Asked what difference it would have made if the Government had taken the advice of the Scientific Advisory Group for Emergencies (Sage), Prof Hayward, speaking in a personal capacity, told BBC Radio 4's Today programme: "Well, we can't turn back the clock.
"But, I think if we had chosen a two-week circuit-break at that time we would definitely have saved thousands of lives.
"And, we would clearly have inflicted substantially less damage on our economy than the proposed four-week lockdown will do."
Prof Hayward was at the meeting of Sage on September 21 that recommended a circuit-break around half term.
The Prime Minister is set to use a statement to the Commons on Monday afternoon to say there is “no alternative” but to impose four weeks of stringent restrictions across England to control rising cases.
The statement is expected at 3.30pm.
The measures will see pubs, bars, restaurants and non-essential retail closed for four weeks, but schools, colleges and nurseries will remain open.
People will also be allowed to exercise and socialise in outdoor public spaces with their household or one other person.
The Prime Minister will seek to face down growing backbench unrest over the new restrictions when he tells the Commons there is no option but to impose them.
He is expected to say: “Models of our scientists suggest that unless we act now, we could see deaths over the winter that are twice as bad or more compared with the first wave.
“Faced with these latest figures, there is no alternative but to take further action at a national level.
“I know some in the House believe we should have reached this decision earlier, but I believe it was right to try every possible option to get this virus under control at a local level, with strong local action and strong local leadership.”

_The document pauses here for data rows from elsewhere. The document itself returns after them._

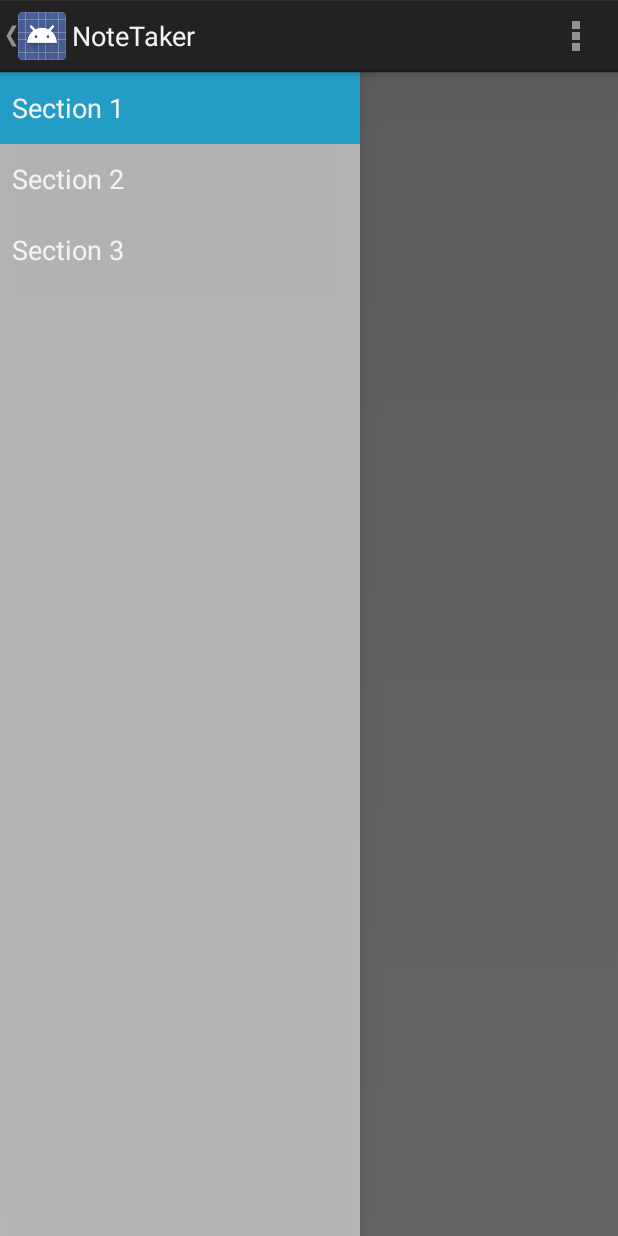
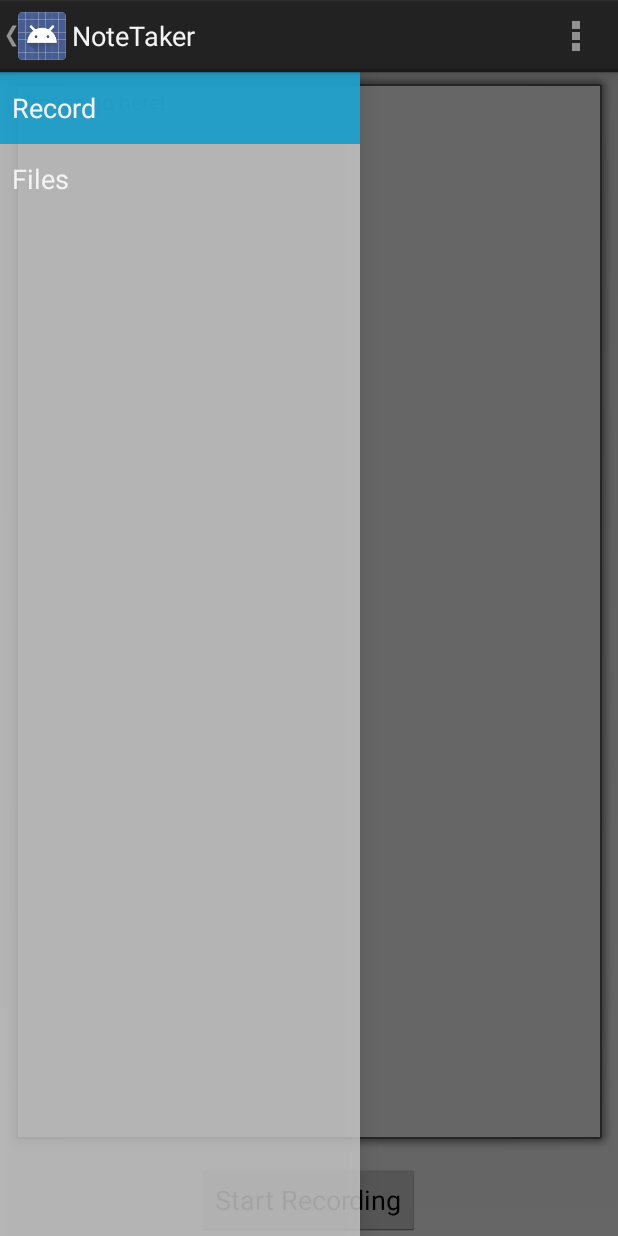
Before and after one commit to Kevin-Damazyn/note_taker, an Android app: the screen it shows after launch (MainActivity), on a phone screen of 412 x 824 dp. Run offline under Robolectric (Android 15) with nearby library versions, the phone set to English and light mode, and no system bars; 2 statements that could not run were skipped.

Commit message:
record function works

```diff
--- a/NoteTaker/src/main/AndroidManifest.xml
+++ b/NoteTaker/src/main/AndroidManifest.xml
@@ -7,6 +7,8 @@
     <uses-sdk
         android:minSdkVersion="16"
         android:targetSdkVersion="19" />
+
+    <uses-permission android:name="android.permission.RECORD_AUDIO"/>
 
     <application
         android:allowBackup="true"
--- a/NoteTaker/src/main/java/com/notetaker/MainActivity.java
+++ b/NoteTaker/src/main/java/com/notetaker/MainActivity.java
@@ -1,22 +1,25 @@
 package com.notetaker;
 
+import android.app.ActionBar;
 import android.app.Activity;
-;
-import android.app.ActionBar;
 import android.app.Fragment;
 import android.app.FragmentManager;
-import android.content.Context;
-import android.os.Build;
+import android.content.Intent;
 import android.os.Bundle;
-import android.view.Gravity;
+import android.speech.RecognizerIntent;
+import android.support.v4.widget.DrawerLayout;
+import android.util.Log;
 import android.view.LayoutInflater;
 import android.view.Menu;
 import android.view.MenuItem;
 import android.view.View;
 import android.view.ViewGroup;
-import android.support.v4.widget.DrawerLayout;
-import android.widget.ArrayAdapter;
+import android.widget.Button;
 import android.widget.TextView;
+import android.widget.Toast;
+
+import java.util.ArrayList;
+
 
 public class MainActivity extends Activity
         implements NavigationDrawerFragment.NavigationDrawerCallbacks {
@@ -30,6 +33,10 @@ public class MainActivity extends Activity
      * Used to store the last screen title. For use in {@link #restoreActionBar()}.
      */
     private CharSequence mTitle;
+    private final String TAG = "Record Voice";
+    static final int check = 1111;
+    TextView tv;
+
 
     @Override
     protected void onCreate(Bundle savedInstanceState) {
@@ -40,10 +47,46 @@ public class MainActivity extends Activity
                 getFragmentManager().findFragmentById(R.id.navigation_drawer);
         mTitle = getTitle();
 
+        setupRecording();
+
         // Set up the drawer.
         mNavigationDrawerFragment.setUp(
                 R.id.navigation_drawer,
                 (DrawerLayout) findViewById(R.id.drawer_layout));
+    }
+
+    private void setupRecording() {
+        // get a reference to the button
+        Button record_btn = (Button) findViewById(R.id.btn_record);
+        tv = (TextView)findViewById(R.id.otpt_text_txtview);
+
+        //set the click listener to run code
+        record_btn.setOnClickListener(new View.OnClickListener() {
+            @Override
+            public void onClick(View view) {
+                Log.i(TAG, "Start recording.");
+                Toast.makeText(MainActivity.this,
+                        "Start Recording",
+                        Toast.LENGTH_SHORT).show();
+
+                Intent recordAudio = new Intent(RecognizerIntent.ACTION_RECOGNIZE_SPEECH);
+                recordAudio.putExtra(RecognizerIntent.EXTRA_LANGUAGE_MODEL, RecognizerIntent.LANGUAGE_MODEL_FREE_FORM);
+                startActivityForResult(recordAudio, check);
+            }
+        });
+    }
+
+    @Override
+    protected void onActivityResult(int requestCode, int resultCode, Intent data) {
+        if (requestCode == check && resultCode == RESULT_OK){
+            ArrayList<String> results = data.getStringArrayListExtra(RecognizerIntent.EXTRA_RESULTS);
+            if (results != null) {
+                tv.setText(results.get(0));
+            }
+
+        }
+
+        super.onActivityResult(requestCode, resultCode, data);
     }
 
     @Override
@@ -63,17 +106,16 @@ public class MainActivity extends Activity
             case 2:
                 mTitle = getString(R.string.title_section2);
                 break;
-            case 3:
-                mTitle = getString(R.string.title_section3);
-                break;
         }
     }
 
     public void restoreActionBar() {
         ActionBar actionBar = getActionBar();
-        actionBar.setNavigationMode(ActionBar.NAVIGATION_MODE_STANDARD);
-        actionBar.setDisplayShowTitleEnabled(true);
-        actionBar.setTitle(mTitle);
+        if (actionBar != null) {
+            actionBar.setNavigationMode(ActionBar.NAVIGATION_MODE_STANDARD);
+            actionBar.setDisplayShowTitleEnabled(true);
+            actionBar.setTitle(mTitle);
+        }
     }
 
 
@@ -131,8 +173,11 @@ public class MainActivity extends Activity
         public View onCreateView(LayoutInflater inflater, ViewGroup container,
                 Bundle savedInstanceState) {
             View rootView = inflater.inflate(R.layout.fragment_main, container, false);
-            TextView textView = (TextView) rootView.findViewById(R.id.section_label);
-            textView.setText(Integer.toString(getArguments().getInt(ARG_SECTION_NUMBER)));
+            TextView textView;
+            if (rootView != null) {
+                textView = (TextView) rootView.findViewById(R.id.section_label);
+                textView.setText(Integer.toString(getArguments().getInt(ARG_SECTION_NUMBER)));
+            }
             return rootView;
         }
 
--- a/NoteTaker/src/main/java/com/notetaker/NavigationDrawerFragment.java
+++ b/NoteTaker/src/main/java/com/notetaker/NavigationDrawerFragment.java
@@ -99,8 +99,7 @@ public class NavigationDrawerFragment extends Fragment {
                 android.R.id.text1,
                 new String[]{
                         getString(R.string.title_section1),
-                        getString(R.string.title_section2),
-                        getString(R.string.title_section3),
+                        getString(R.string.title_section2)
                 }));
         mDrawerListView.setItemChecked(mCurrentSelectedPosition, true);
         return mDrawerListView;
--- a/NoteTaker/src/main/res/layout/activity_main.xml
+++ b/NoteTaker/src/main/res/layout/activity_main.xml
@@ -9,10 +9,32 @@
 
     <!-- As the main content view, the view below consumes the entire
          space available using match_parent in both dimensions. -->
-    <FrameLayout
+    <RelativeLayout
         android:id="@+id/container"
         android:layout_width="match_parent"
-        android:layout_height="match_parent" />
+        android:layout_height="match_parent" >
+
+        <TextView
+            android:layout_width="match_parent"
+            android:layout_height="match_parent"
+            android:text="@string/txt_output"
+            android:id="@+id/otpt_text_txtview"
+            android:layout_alignParentBottom="true"
+            android:layout_alignParentLeft="true"
+            android:layout_alignParentStart="true"
+            android:layout_marginBottom="51dp"
+            android:background="@android:drawable/alert_light_frame" />
+
+        <Button
+            android:layout_width="wrap_content"
+            android:layout_height="wrap_content"
+            android:text="@string/record_btn_txt"
+            android:id="@+id/btn_record"
+            android:layout_alignParentBottom="true"
+            android:layout_centerHorizontal="true"
+            android:singleLine="false"
+            android:clickable="false" />
+    </RelativeLayout>
 
     <!-- android:layout_gravity="start" tells DrawerLayout to treat
          this as a sliding drawer on the left side for left-to-right
@@ -25,6 +47,7 @@
         android:layout_width="@dimen/navigation_drawer_width"
         android:layout_height="match_parent"
         android:layout_gravity="start"
-        android:name="com.notetaker.NavigationDrawerFragment" />
+        android:name="com.notetaker.NavigationDrawerFragment"
+        tools:layout="@layout/fragment_navigation_drawer" />
 
 </android.support.v4.widget.DrawerLayout>
--- a/NoteTaker/src/main/res/values/strings.xml
+++ b/NoteTaker/src/main/res/values/strings.xml
@@ -2,12 +2,13 @@
 <resources>
 
     <string name="app_name">NoteTaker</string>
-    <string name="title_section1">Section 1</string>
-    <string name="title_section2">Section 2</string>
-    <string name="title_section3">Section 3</string>
+    <string name="title_section1">Record</string>
+    <string name="title_section2">Files</string>
     <string name="navigation_drawer_open">Open navigation drawer</string>
     <string name="navigation_drawer_close">Close navigation drawer</string>
     <string name="action_example">Example action</string>
     <string name="action_settings">Settings</string>
+    <string name="record_btn_txt">Start Recording</string>
+    <string name="txt_output">Strings go here!</string>
 
 </resources>
```
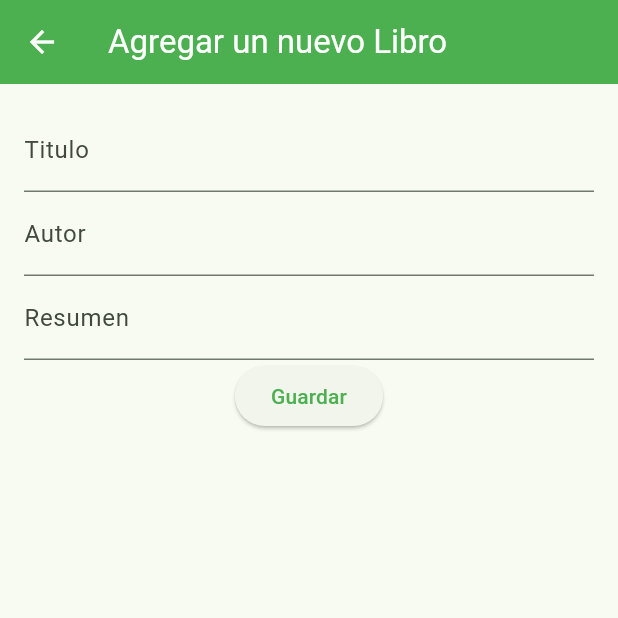
After one commit to JuanMerino15/Libreria_Flutter, a Flutter app: the screen it shows after launch, item 3 of the bottom bar chosen, after a tap on "Agregar nuevo libro", on a phone screen of 412 x 824 dp, the top half of it. The commit adds this screen. Run offline on Flutter 3.47's test engine with Material 3 defaults, Android fonts, the light colour scheme and no system bars; our stand-ins replace cloud_firestore, firebase_core, flutter_bloc; accounts and stored records are empty.

Commit message:
Agregando Libros desde la app a Firebase Firestore, Formulario y validación

```diff
--- /dev/null
+++ b/lib/add_book/add_book_screen.dart
@@ -0,0 +1,108 @@
+import 'package:booksy_app/services/books_services.dart';
+import 'package:booksy_app/state.dart';
+import 'package:flutter/material.dart';
+import 'package:flutter_bloc/flutter_bloc.dart';
+
+class AddBookScreen extends StatelessWidget {
+  const AddBookScreen({super.key});
+
+  @override
+  Widget build(BuildContext context) {
+    return Scaffold(
+      appBar: AppBar(
+        title: const Text("Agregar un nuevo Libro"),
+      ),
+      body: AddBookForm(),
+    );
+  }
+}
+
+class AddBookForm extends StatefulWidget{
+  const AddBookForm({super.key});
+
+  @override
+  State<StatefulWidget> createState() {
+    return AddBookFormState();
+  }
+
+}
+
+class AddBookFormState extends State<AddBookForm>{
+  final titleFieldController = TextEditingController();
+  final authorFieldController = TextEditingController();
+  final summaryFieldController = TextEditingController();
+
+  final _formKey = GlobalKey<FormState>();
+  bool _savingBook = false;
+  @override
+  Widget build(BuildContext context) {
+    if(_savingBook){
+      return const Center(child: CircularProgressIndicator());
+    }
+    return Form(
+      key: _formKey,
+      child: Padding(
+        padding: const EdgeInsets.all(16.0),
+        child: Column(
+        children: [
+          TextFormField(
+            controller: titleFieldController,
+            decoration: const InputDecoration(
+              border: UnderlineInputBorder(),
+              labelText: 'Titulo'
+            ),
+            validator: (value) {
+              if(value == null || value.isEmpty) {
+                return "Por favor ingresa el título";
+              }
+              return null;
+            },
+          ),
+            TextFormField(
+            controller: authorFieldController,
+            decoration: const InputDecoration(
+              border: UnderlineInputBorder(),
+              labelText: 'Autor'
+            ),
+            validator: (value) {
+              if(value == null || value.isEmpty) {
+                return "Por favor ingresa el Autor";
+              }
+              return null;
+            },
+          ),
+            TextFormField(
+              controller: summaryFieldController,
+            decoration: const InputDecoration(
+              border: UnderlineInputBorder(),
+              labelText: 'Resumen'
+            ),
+          ),
+          ElevatedButton(onPressed: () {
+            if (_formKey.currentState!.validate()) {
+               _saveBook(context);
+            }
+
+          }, child: Text("Guardar"))
+        ],
+            ),
+      ),
+    );
+  }
+
+  void _saveBook(BuildContext context) async {
+    var title = titleFieldController.text;
+    var author = authorFieldController.text;
+    var summary = summaryFieldController.text;
+  setState(() {
+    _savingBook = true;
+  });
+
+    var newBookId = await BooksService().saveBook(title, author, summary);
+
+     var bookshelfBloc = context.read<BookshelfBloc>();
+     bookshelfBloc.add(AddBookToBookShelf(newBookId));
+
+     Navigator.pop(context);
+  }
+  }
--- a/lib/bookshelf/bookshelf_screen.dart
+++ b/lib/bookshelf/bookshelf_screen.dart
@@ -1,3 +1,4 @@
+import 'package:booksy_app/add_book/add_book_screen.dart';
 import 'package:booksy_app/book_details/book_details_screen.dart';
 import 'package:booksy_app/model/book.dart';
 import 'package:booksy_app/services/books_services.dart';
@@ -12,14 +13,43 @@ class BookshelfScreen extends StatelessWidget {
   Widget build(BuildContext context) {
       return BlocBuilder<BookshelfBloc, BookshelfState>(
       builder: (context, bookshelfState)  {
-
-        if(bookshelfState.bookIds.isEmpty) {
-      return Center(
+        var emptyListWidget = Center(
         child: Text("Aun no tienes ningun libro en tu estante",
           style: Theme.of(context).textTheme.headlineMedium,
           textAlign: TextAlign.center,
-        ));
-    }
+        ),
+        );
+        var mainWidget = bookshelfState.bookIds.isEmpty
+        ? emptyListWidget
+        :  MyBooksGrid(bookshelfState.bookIds);
+    return Column(
+      children: [
+        Expanded(child: mainWidget),
+        ElevatedButton(onPressed: () {
+          _navigateToAddNewBookScreen(context);
+
+        }, child: const Text("Agregar nuevo libro"))
+      ],
+    );
+  });
+}
+
+  void _navigateToAddNewBookScreen(BuildContext context) {
+    Navigator.push(context,
+    MaterialPageRoute(
+      builder: (context) => const AddBookScreen(),));
+  }
+      }
+
+class MyBooksGrid extends StatelessWidget{
+  final List<String> booksIds;
+
+  const MyBooksGrid(this.booksIds, {super.key});
+
+
+      @override
+      Widget build(BuildContext context) {
+
     return Container(
       margin: const EdgeInsets.all(16),
       child: GridView.builder(
@@ -29,14 +59,14 @@ class BookshelfScreen extends StatelessWidget {
           mainAxisSpacing: 10,
           childAspectRatio: 0.7,
           ),
-        itemCount: bookshelfState.bookIds.length,
+        itemCount: booksIds.length,
         itemBuilder: (context, index) {
-          return BookCoverItem(bookshelfState.bookIds[index]);
+          return BookCoverItem(booksIds[index]);
         }),
     );
-  });
-}
       }
+  }
+
 
 
 class  BookCoverItem extends StatefulWidget {
--- a/lib/home/home_screen.dart
+++ b/lib/home/home_screen.dart
@@ -98,7 +98,7 @@ class ListItemBook extends StatelessWidget {
             children: [
               Padding(
                 padding: const EdgeInsets.only(left: 10, right: 10),
-                child: Image.asset(_book.coverUrl),
+                child: Image.asset(_book.coverUrl, width: 120,),
               ),
               Flexible(
                 child: Column(
--- a/lib/model/book.dart
+++ b/lib/model/book.dart
@@ -23,7 +23,7 @@ class Book {
       title: json['name'] as String,
       author: json['author'] as String,
       description: json['summary'] as String,
-      coverUrl: json['coverUrl'] as String,
+      coverUrl: json.containsKey('coverUrl') ? json['coverUrl'] as String : "assets/images/LibroBlanco.jpg" ,
 
     );
 
```
Also changed, not shown: lib/services/books_services.dart (+13 -1 lines), assets/images/LibroBlanco.jpg (added).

On Merseyside a beauty salon which plans to not comply with the latest lockdown restrictions has divided opinions amongst ECHO readers.
Yesterday ( Sunday) morning Skin Kerr in Bootle posted a message on its social media Instagram page which said they would not be complying with the lockdown.
The message read: "We will not be locking down again. We will remain open. We will fight this and any fines in a common law court."
All personal care facilities such as hair, beauty and nail salons, tattoo parlours, spas, massage parlours, body and skin piercing services, non-medical acupuncture, and tanning salons are set close from Thursday as part of the lockdown.
Skin Kerr was forcibly closed by Sefton Council for breaching coronavirus rules earlier this year.
The news that the salon plans to defy the second lockdown appears to have divided opinions on Merseyside.